A striking worker speaks with tourists at a locked-up Tara Street Dart station in Dublin during the rail strike. Photograph: Frank Miller/The Irish Times
A striking worker speaks with tourists at a locked-up Tara Street Dart station in Dublin during the rail strike. Photograph: Frank Miller/The Irish Times

Matthew Mollahan, Co Meath
Because of the strikes I’ve been forced to use Bus Éireann to get to college, which is expensive, reliably late and due to the strikes, very busy. So busy, in fact, many people couldn’t board because the bus was full. I always find myself in favour of industrial action, but on this occasion Irish Rail does not have my support. In order to go on strike, you need to be doing your job in the first place which this company has not been doing. I can’t remember the last time I got a train that came on time. They may deserve a pay rise when they start doing their jobs properly, and not a moment before.

Have your say: Have you been affected by the Irish Rail strikes?

Eoin Lawlor, Celbridge, Co Kildare
I support the strike but it’s really showing how unfit for purpose the Dublin Bus routes are. I live in Celbridge, the largest town in north Kildare, yet our only Dublin Bus route, the 67, starts in Maynooth and there’s one bus every half hour, so it’s arriving in Celbridge full already. I got a lift into work this morning so it was fine but the evening commute will be hectic.

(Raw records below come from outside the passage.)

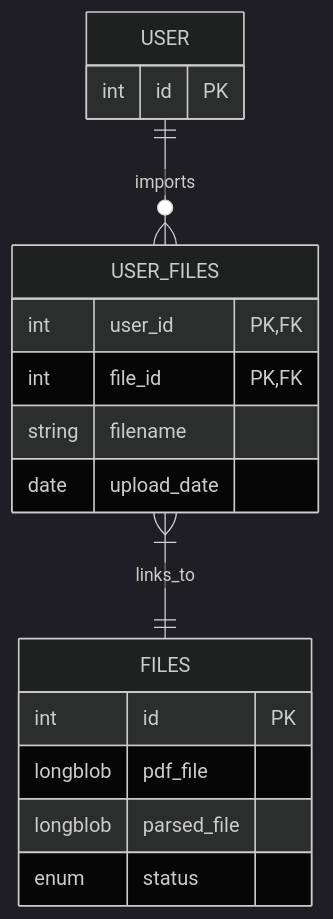
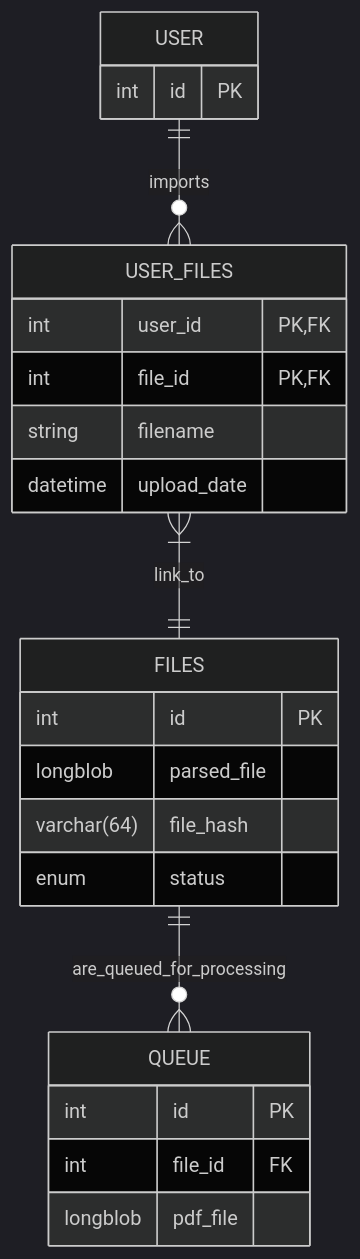
One commit to OwerPlay/pdf-rest-api changed the diagram in README.md. Above: the diagram before and after it, drawn with Mermaid (dark theme). The commit also changed other lines of this file, not shown here.

````diff
--- a/README.md
+++ b/README.md
@@ -16,20 +16,27 @@
 ```mermaid
 erDiagram
     USER {
         int id PK
     }
     USER_FILES {
         int user_id PK, FK
         int file_id PK, FK
         string filename
-        date upload_date
+        datetime upload_date
     }
     FILES {
         int id PK
-        longblob pdf_file
         longblob parsed_file
+        varchar(64) file_hash
         enum status
     }
+    QUEUE {
+        int id PK
+        int file_id FK
+        longblob pdf_file
+    }
+
     USER ||--o{ USER_FILES : imports
-    USER_FILES }|--|| FILES : links_to
+    USER_FILES }|--|| FILES : link_to
+    FILES ||--o{ QUEUE : are_queued_for_processing
 ```
````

Paul Gordon, Dublin
The strike meant I had to get up earlier to catch a bus and wait 20 minutes in the cold before it drove past me, full. I soon got another and was in work about ten minutes later than usual. It’s a very minor inconvenience that I’m prepared to accept in the hope that Irish Rail workers action leads to improved pay and working conditions. Social solidarity has eroded in this country and we need to examine why people feel forced to strike and listen to their needs. I’m sure most on the picket lines would rather not be there but feel compelled to do so.

A notice informing customers of industrial action at Heuston Station, Dublin. Photograph: Brian Lawless/PA Wire
A notice informing customers of industrial action at Heuston Station, Dublin. Photograph: Brian Lawless/PA Wire

Sorcha Anderson, Co Meath
I normally get train from Enfield, Co Meath to Connolly Station, Dublin. This morning I had to get a bus at 6am from Trim, and arrived at Busáras in Dublin at 7.50am. The traffic was brutal in Phibsborough. It cost me €18.80 for a return ticket.

I do agree with the Irish Rail workers, 10 years is way too long without a pay rise. Anyone in the private sector would move jobs in a similar situation, but train drivers have no other options. It’s all politics, the Government have the money somewhere, they need to prioritise public transport more. Meath is very poorly served by public transport, but we definitely need the trains back running properly.

Sean O’Riordan, Dublin
This morning I was at the Dublin Bus stop on Manor Street in Stoneybatter, Dublin 7 and stood there for 50 minutes while I watched 15 buses pass by. Not one stopped. In the end I walked back home and had to call my boss to say I would be unable to get into work until about 10.30am. The fact that I am not a train user and can be so badly affected is a testament to how bad our overall public transport system is.

Isabel Hughes, Kilcoole, Wicklow
I usually get the 84X into town every morning for work, but this morning I left my house at 6.50am and didn’t get into the city centre until 8.50am. The bus was already full by the time it got to the Southern Cross, so lots of people couldn’t get on. The evenings are even worse - each 84X leaving the first stop at Hawkins Street is almost completely full. I do hope they can resolve the dispute soon, I feel for anyone going to the Ireland match next week!

Audrey Doran, Dublin
I usually get the Dart from Killester into Government Buildings on Merrion Street. It took over an hour to just get on a bus this morning! I’m dreading going home now.